The simple and more elegant alternative – to base revived Cornish on the most recent historic phase – must not be allowed to rear its head however. In this article the aura of scientific detachment masks an ideological naivete and lack of reflexiveness that has become a familiar trope within the Cornish language movement. Occasionally it peers out from the undergrowth of technical language and statistical sophistication. For instance, he reports that ‘in an attempt to reduce the chronic strife between these (Late or Modern Cornish users) and the majority, a new “political” orthography was introduced’, as if there were orthographies that aren’t ‘political’.

In any case the politics of this particular ‘political’ orthography would appear to have worked to the advantage of medieval Cornish. These days, the late variants of the SWF are comprehensively ignored or excluded rather than given the ‘equal’ status that was part of the original SWF agreement. Ken George might also reflect on the fact that in his Table 34 in this article all the spellings of the SWF (Middle variant) are identical to those of Kernewek Kemmyn.
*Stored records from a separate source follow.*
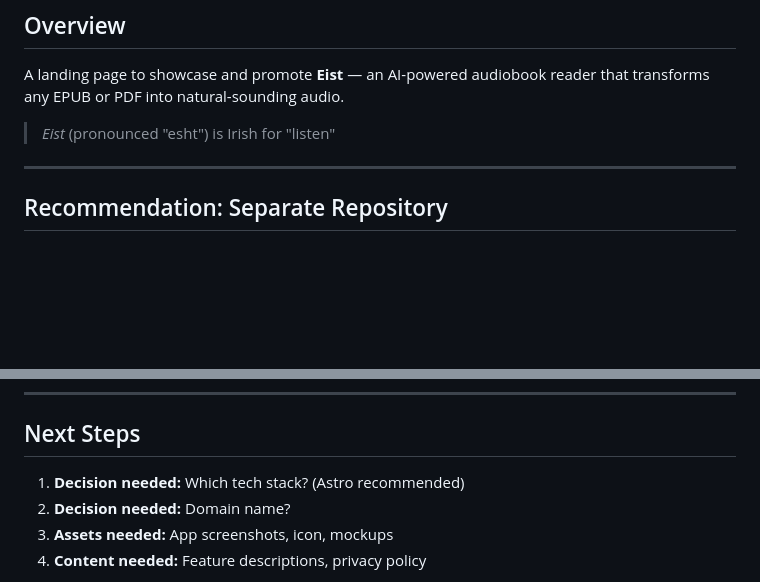
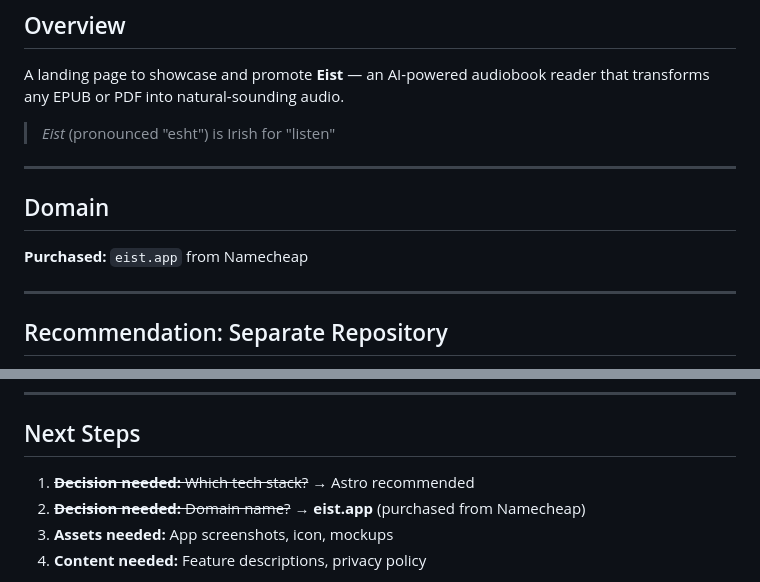
Before and after one commit to williamomeara/audiobook_flutter_v2, a Markdown page: docs/landing-page-plan.md, 2 parts joined by grey strips. GitHub-like rendering; blank space fills up the shorter version.

Commit message:
docs: add eist.app domain to landing page plan

```diff
--- a/docs/landing-page-plan.md
+++ b/docs/landing-page-plan.md
@@ -5,6 +5,12 @@
 A landing page to showcase and promote **Eist** — an AI-powered audiobook reader that transforms any EPUB or PDF into natural-sounding audio.
 
 > *Eist* (pronounced "esht") is Irish for "listen"
+
+---
+
+## Domain
+
+**Purchased:** `eist.app` from Namecheap
 
 ---
 
@@ -223,8 +229,8 @@ touch index.html css/style.css
 
 ## Next Steps
 
-1. **Decision needed:** Which tech stack? (Astro recommended)
-2. **Decision needed:** Domain name?
+1. ~~**Decision needed:** Which tech stack?~~ → Astro recommended
+2. ~~**Decision needed:** Domain name?~~ → **eist.app** (purchased from Namecheap)
 3. **Assets needed:** App screenshots, icon, mockups
 4. **Content needed:** Feature descriptions, privacy policy
 
```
The SWF(M) is actually KK-lite and both are effectively based on a Cornish last spoken around 1300.

This early medieval basis for revived Cornish is even more bizarre when we consider the number of neologisms and lexical inventions that litter the revived language as it seeks to mimic living vernacular languages. Taking six pages of the Gerlyver Meur at random we find that 44% of the 118 words were not actually attested in the texts. Revived medieval Cornish is fine as a hobby but the tendency to date historical changes to much later periods plus the necessarily high proportion of neologisms combined with an excessive resort to subjective purism in lexical choice means it has little connection to historical Cornish – of any phase.